[Start of section]

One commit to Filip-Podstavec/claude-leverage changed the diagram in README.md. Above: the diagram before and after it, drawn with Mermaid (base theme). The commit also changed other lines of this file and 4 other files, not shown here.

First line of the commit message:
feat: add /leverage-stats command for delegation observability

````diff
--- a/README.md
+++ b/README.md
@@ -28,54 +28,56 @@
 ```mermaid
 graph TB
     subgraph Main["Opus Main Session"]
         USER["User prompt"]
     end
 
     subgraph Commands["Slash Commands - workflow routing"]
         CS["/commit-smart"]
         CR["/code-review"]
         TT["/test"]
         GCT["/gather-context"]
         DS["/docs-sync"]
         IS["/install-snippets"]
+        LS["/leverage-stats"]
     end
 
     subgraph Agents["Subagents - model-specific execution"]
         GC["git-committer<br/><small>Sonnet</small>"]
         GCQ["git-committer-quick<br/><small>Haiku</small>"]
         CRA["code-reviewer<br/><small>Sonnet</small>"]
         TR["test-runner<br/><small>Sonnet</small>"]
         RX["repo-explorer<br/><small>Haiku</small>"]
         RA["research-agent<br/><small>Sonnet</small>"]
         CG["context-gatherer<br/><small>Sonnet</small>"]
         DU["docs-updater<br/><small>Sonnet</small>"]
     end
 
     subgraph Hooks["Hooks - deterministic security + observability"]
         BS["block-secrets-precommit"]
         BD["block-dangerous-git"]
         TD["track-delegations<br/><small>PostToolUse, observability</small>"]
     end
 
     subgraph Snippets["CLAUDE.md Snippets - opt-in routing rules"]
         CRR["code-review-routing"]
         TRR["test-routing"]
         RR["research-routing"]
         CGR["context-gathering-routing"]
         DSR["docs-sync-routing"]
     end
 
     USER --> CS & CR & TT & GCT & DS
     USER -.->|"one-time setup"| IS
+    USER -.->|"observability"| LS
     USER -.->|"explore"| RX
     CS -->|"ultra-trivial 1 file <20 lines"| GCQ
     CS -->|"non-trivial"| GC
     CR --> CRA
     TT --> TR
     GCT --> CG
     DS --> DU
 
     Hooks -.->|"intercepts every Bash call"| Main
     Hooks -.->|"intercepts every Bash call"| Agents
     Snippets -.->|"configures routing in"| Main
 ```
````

[End of section]

Task item → Using the listing above, report each line that mentions the word "USER".

Answer box →
         USER["User prompt"]
     USER --> CS & CR & TT & GCT & DS
     USER -.->|"one-time setup"| IS
+    USER -.->|"observability"| LS
     USER -.->|"explore"| RX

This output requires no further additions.